=== Task statement ===
In the entries below, count every line containing "string". Return the number and nothing else.

=== Data extract ===
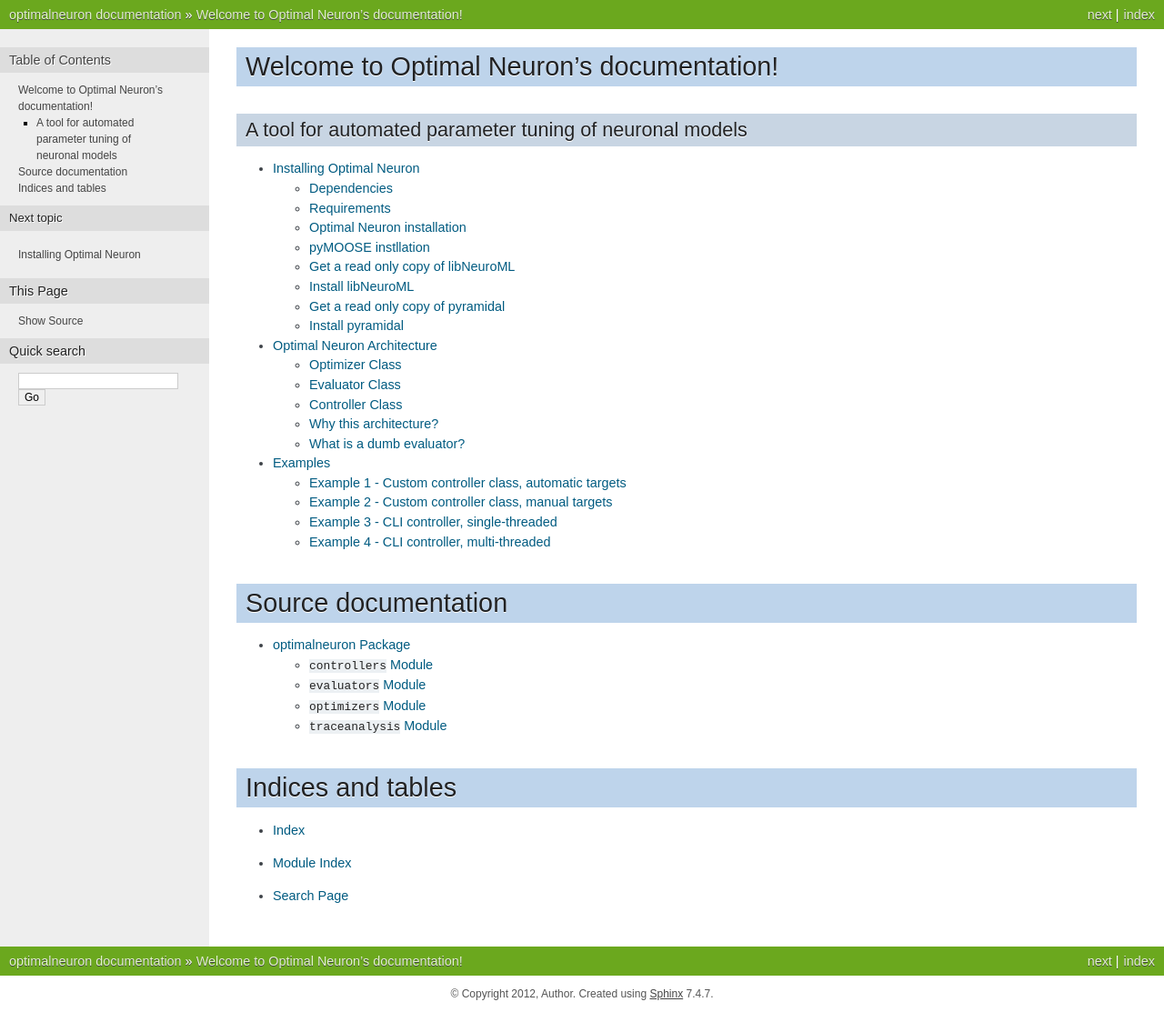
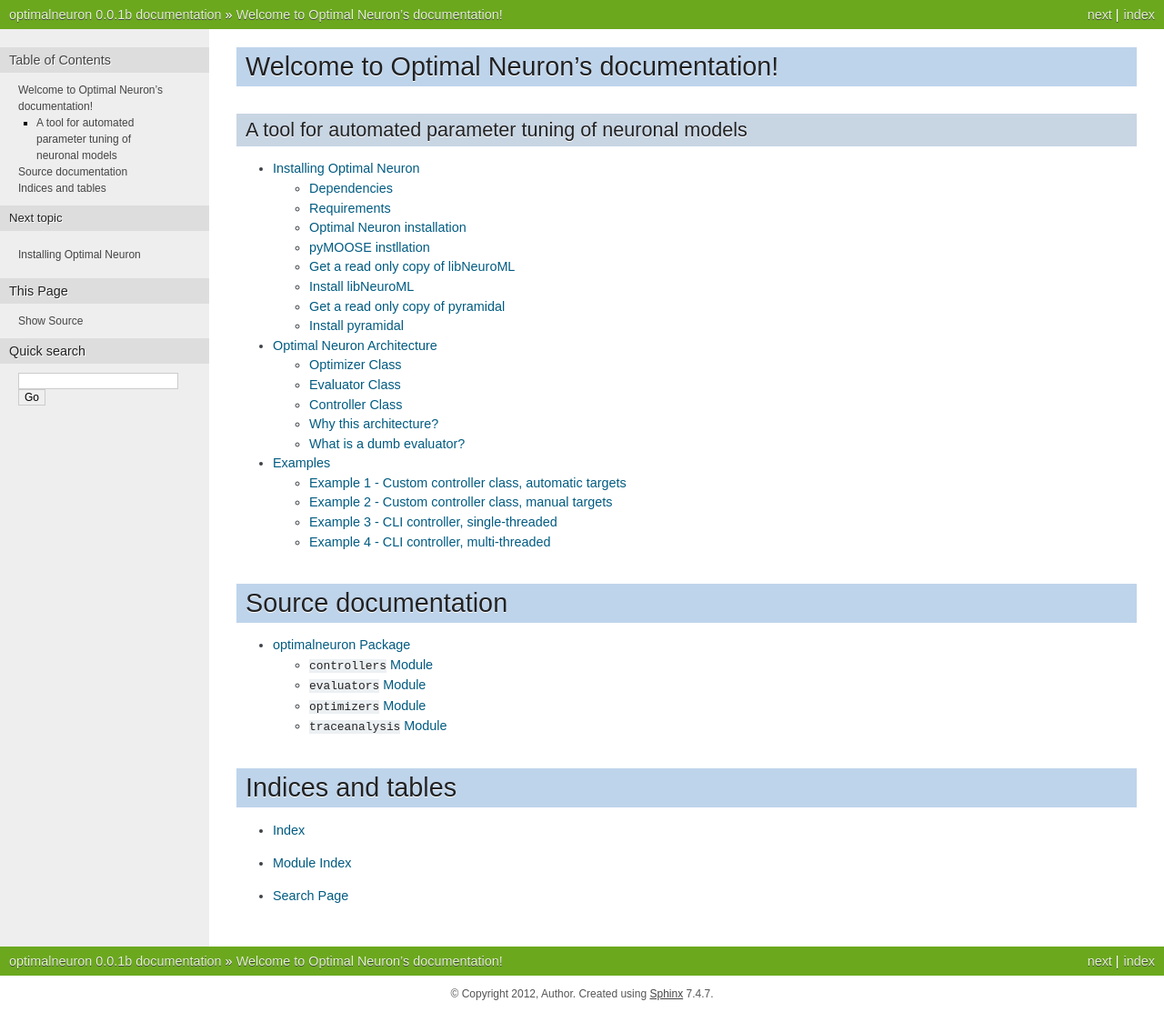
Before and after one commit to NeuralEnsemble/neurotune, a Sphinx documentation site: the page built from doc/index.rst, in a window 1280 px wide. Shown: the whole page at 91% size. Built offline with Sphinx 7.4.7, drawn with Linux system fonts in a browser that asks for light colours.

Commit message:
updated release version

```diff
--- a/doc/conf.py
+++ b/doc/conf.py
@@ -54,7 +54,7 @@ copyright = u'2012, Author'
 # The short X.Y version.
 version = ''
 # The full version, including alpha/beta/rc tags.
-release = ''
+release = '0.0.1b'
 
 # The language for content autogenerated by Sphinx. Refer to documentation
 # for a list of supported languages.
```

* * *

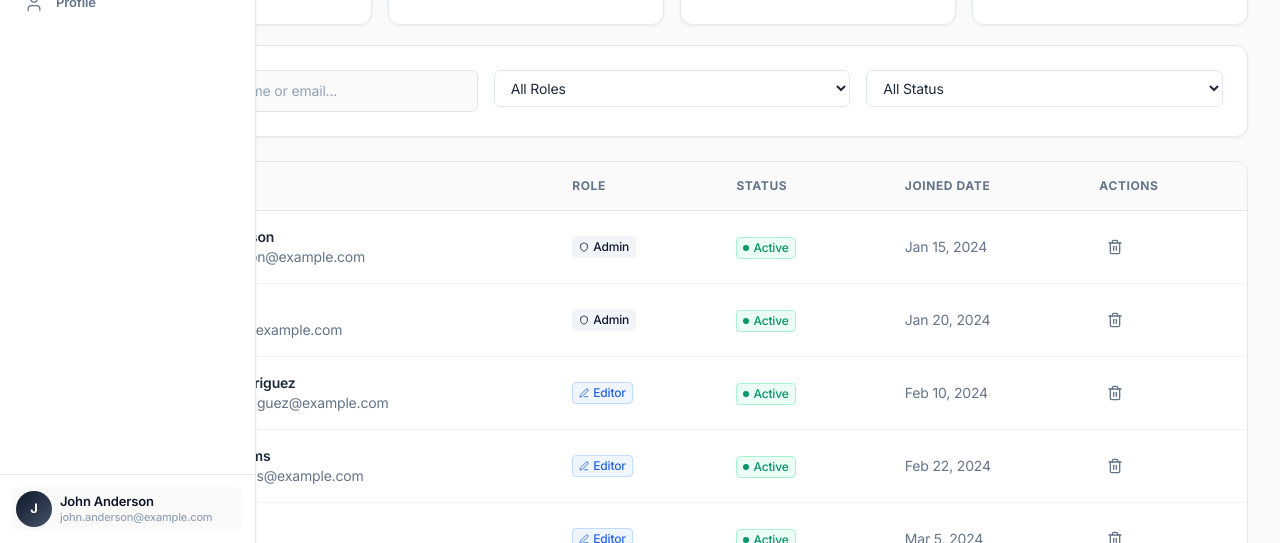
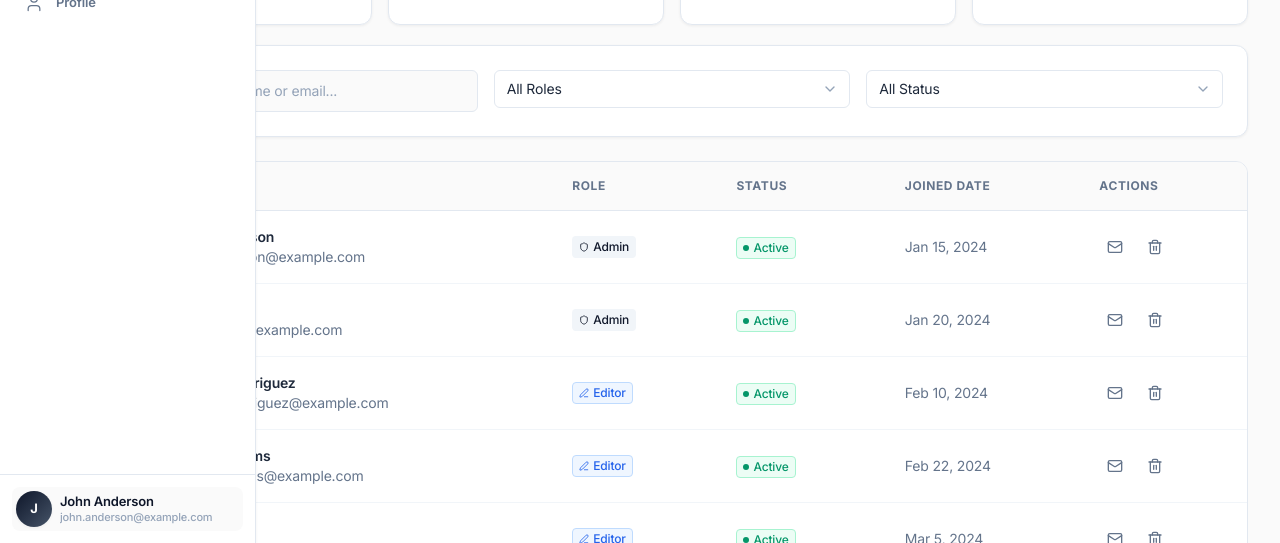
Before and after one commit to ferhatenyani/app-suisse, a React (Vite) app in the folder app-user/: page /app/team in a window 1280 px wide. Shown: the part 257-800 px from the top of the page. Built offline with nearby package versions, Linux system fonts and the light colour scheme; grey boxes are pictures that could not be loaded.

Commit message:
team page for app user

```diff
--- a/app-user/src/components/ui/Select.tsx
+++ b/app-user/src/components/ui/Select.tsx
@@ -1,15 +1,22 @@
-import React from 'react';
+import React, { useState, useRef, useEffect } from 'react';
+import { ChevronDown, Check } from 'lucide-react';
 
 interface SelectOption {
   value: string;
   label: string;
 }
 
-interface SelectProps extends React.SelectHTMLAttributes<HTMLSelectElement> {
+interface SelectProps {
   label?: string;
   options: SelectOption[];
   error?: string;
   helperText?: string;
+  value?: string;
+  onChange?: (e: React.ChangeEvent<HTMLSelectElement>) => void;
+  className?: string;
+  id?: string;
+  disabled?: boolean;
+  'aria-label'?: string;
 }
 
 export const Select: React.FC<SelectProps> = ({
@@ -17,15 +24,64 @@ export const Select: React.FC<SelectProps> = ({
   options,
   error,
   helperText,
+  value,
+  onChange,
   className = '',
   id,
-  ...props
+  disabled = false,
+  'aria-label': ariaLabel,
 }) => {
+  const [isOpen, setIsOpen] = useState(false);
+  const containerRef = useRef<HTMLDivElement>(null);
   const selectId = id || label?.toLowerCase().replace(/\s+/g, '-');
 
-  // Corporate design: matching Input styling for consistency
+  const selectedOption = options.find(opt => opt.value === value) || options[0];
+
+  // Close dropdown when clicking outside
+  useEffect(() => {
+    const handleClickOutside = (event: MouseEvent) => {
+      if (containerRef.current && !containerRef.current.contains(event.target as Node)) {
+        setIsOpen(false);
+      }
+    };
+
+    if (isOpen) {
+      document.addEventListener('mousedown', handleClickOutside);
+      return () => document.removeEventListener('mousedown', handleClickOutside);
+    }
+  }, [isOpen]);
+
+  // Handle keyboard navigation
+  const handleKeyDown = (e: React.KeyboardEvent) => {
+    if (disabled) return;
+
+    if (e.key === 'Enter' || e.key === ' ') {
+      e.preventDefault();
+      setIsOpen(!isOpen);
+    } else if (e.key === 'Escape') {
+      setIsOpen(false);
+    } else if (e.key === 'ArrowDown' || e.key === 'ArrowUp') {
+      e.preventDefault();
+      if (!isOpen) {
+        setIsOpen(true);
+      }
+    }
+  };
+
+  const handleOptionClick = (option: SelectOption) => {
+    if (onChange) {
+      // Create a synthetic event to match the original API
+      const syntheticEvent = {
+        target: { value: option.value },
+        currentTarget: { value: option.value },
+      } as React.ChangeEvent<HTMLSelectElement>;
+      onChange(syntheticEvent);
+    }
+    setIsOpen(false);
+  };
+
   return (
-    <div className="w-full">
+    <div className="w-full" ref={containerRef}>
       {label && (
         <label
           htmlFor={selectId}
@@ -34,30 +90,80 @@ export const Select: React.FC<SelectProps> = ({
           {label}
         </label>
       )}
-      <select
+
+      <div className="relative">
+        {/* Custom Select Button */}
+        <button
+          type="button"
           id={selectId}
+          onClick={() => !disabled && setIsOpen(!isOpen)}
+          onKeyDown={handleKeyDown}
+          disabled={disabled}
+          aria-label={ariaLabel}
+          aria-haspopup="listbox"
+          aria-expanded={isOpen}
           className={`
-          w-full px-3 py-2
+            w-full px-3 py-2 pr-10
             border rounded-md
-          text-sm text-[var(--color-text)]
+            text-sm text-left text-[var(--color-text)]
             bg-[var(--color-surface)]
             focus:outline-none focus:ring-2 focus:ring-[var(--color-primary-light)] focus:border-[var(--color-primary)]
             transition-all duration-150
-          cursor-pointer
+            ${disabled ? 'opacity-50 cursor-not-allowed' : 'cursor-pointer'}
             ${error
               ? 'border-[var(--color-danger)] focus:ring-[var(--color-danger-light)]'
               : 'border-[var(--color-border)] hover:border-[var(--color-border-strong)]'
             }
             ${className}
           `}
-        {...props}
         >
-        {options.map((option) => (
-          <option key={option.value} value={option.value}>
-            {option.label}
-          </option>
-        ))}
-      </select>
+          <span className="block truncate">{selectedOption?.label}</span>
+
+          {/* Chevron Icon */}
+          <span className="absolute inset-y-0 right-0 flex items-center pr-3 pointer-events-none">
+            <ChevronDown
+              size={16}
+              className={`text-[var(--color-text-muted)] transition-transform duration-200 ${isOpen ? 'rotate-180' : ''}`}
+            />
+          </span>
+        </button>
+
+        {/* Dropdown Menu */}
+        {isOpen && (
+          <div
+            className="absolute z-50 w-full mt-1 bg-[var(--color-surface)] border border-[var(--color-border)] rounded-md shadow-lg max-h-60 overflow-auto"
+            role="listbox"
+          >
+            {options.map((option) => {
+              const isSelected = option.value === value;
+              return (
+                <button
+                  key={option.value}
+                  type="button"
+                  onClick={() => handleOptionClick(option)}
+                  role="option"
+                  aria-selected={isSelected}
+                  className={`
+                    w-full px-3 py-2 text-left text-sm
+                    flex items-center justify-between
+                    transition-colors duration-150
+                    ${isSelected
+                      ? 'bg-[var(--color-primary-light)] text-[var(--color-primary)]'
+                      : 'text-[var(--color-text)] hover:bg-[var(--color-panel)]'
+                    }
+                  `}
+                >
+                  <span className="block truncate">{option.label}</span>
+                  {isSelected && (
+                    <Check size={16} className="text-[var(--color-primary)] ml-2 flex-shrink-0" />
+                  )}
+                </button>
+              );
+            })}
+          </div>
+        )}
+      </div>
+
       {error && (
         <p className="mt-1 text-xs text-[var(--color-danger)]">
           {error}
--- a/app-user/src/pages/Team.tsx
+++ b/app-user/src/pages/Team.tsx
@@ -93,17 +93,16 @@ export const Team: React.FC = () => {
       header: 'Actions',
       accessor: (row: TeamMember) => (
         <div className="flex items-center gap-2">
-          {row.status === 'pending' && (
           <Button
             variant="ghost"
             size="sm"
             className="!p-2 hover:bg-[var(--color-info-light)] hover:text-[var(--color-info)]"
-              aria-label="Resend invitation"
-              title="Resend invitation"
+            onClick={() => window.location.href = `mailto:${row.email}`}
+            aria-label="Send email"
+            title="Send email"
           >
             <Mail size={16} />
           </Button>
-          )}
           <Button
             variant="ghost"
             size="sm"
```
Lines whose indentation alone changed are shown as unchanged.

=== Result of the exercise ===
9